So, taking my own medicine, the Hinson tip cut-to-the-chase version of this blog piece is:
"Find out about malware incidents from those involved, and share the lessons as part of your awareness program." 
While it's not the full story, that is hopefully just enough to catch your eye and stick in your memory.

Feb 17, 2018

NBlog February 17 - The I part of CIA

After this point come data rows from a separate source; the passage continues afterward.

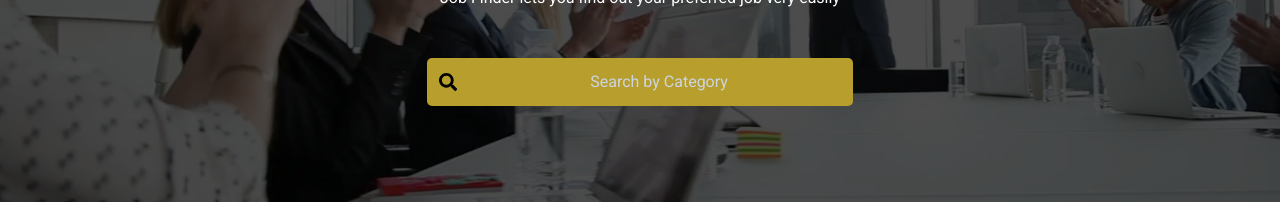
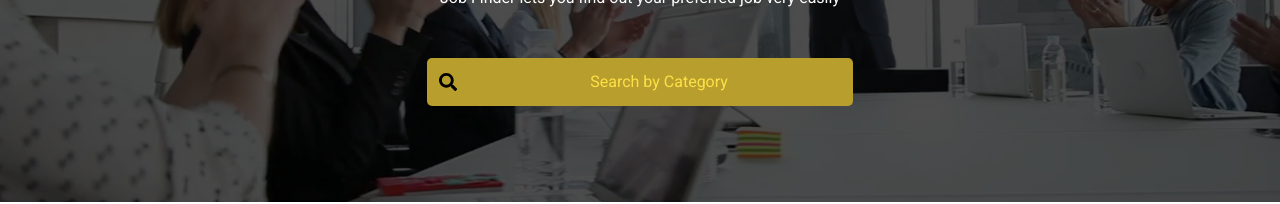
Before and after one commit to Towhid47/job-finder-2, a React (Vite) app: page / in a window 1280 px wide. Shown: the part 295-499 px from the top of the page. Built offline with nearby package versions, Linux system fonts and the light colour scheme.

Commit message:
Banner input handler function added

```diff
--- a/src/components/Banner/Banner.jsx
+++ b/src/components/Banner/Banner.jsx
@@ -3,6 +3,17 @@ import './Banner.css';
 import { FaSearch } from "react-icons/fa";
 
 const Banner = () => {
+
+
+
+    const handleSearch = (e) =>{
+
+         console.log(e.target.value);
+
+    }
+
+
+
     return (
         <div className='banner-image h-96'>
 
@@ -15,7 +26,7 @@ const Banner = () => {
 
                   <div className='p-3 searchBar-container lg:w-4/12 flex justify-between items-center'>
                         <FaSearch className='inline text-xl me-5'/>
-                        <input type="text" placeholder='Search by Category' className='w-full placeholder:text-slate-300'/>
+                        <input type="text"  onChange={(e)=>handleSearch(e)}   placeholder='Search by Category' className='w-full placeholder:text-yellow-300'/>
                   </div>
              </div>
 
```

Integrity is a universal requirement, especially if you interpret the term widely to include aspects such as:
  • Completeness of information;
  • Accuracy of information;
  • Veracity, authenticity and assurance levels in general e.g. testing and measuring to determine how complete and accurate a data set is, or is not (an important control, often neglected);
  • Timeliness (or currency or ‘up-to-date-ness’) of information (with the implication of controls to handle identifying and dealing appropriately with outdated info – a control missing from ISO/IEC 27001 Annex A, I think);
  • Database integrity plus aspects such as contextual appropriateness plus internal and external consistency (and, again, a raft of associated controls at all levels of the system, not just Codd’s rules within the DBMS);
  • Honesty, justified credibility, trust, trustworthiness, ‘true grit’, resilience, dependability and so forth, particularly in the humans and systems performing critical activities (another wide-ranging issue with several related controls);
  • Responsibility and accountability, including custodianship, delegation, expectations, obligations, commitments and all that …
  • … leading into ethics, professional standards of good conduct, ‘rules’, compliance and more.
The full breadth of meanings and the implications of “integrity” are the key reason I believe it deserves its place at information risk and security’s high table, along with confidentiality and availability. However, for some people in the field (perhaps a greater proportion of non-native English speakers?), it evidently has a much more restricted meaning, hence the reason for the note to this definition of information security:
"3.28
information security
preservation of confidentiality (3.10), integrity (3.36) and availability (3.7) of information
Note 1 to entry: In addition, other properties, such as authenticity (3.6), accountability, non-repudiation (3.48), and reliability (3.55) can also be involved."

Those additional properties, and more, are to me all part of “integrity” (plus availability in the case of “reliability”).

By the way, Donn Parker has argued for years (decades!) that the CIA triad is deficient. Aside from the vagueness of “integrity” which is at least partially addressed by that note, Donn points out that there are other, materially different properties or requirements or features of information that are also an integral part of the domain, such as ownership and control – and I must say I think he’s right. A significant part of privacy, for example, is the concept that we data subjects own and hence have a right to control or choose how our personal information is used, disclosed, stored, maintained and disposed of, regardless of who actually has possession of it at any moment, and regardless of the fact that we may have chosen to disclose it to them, or failed to prevent them accessing it (e.g. by standing naked at a window!). That, for me, goes beyond CIA, although some would say it falls under responsibility, accountability and trust which is part of integrity, and of course there is a confidentiality angle. Regardless of the official/academic definitions, it’s an intriguing perspective.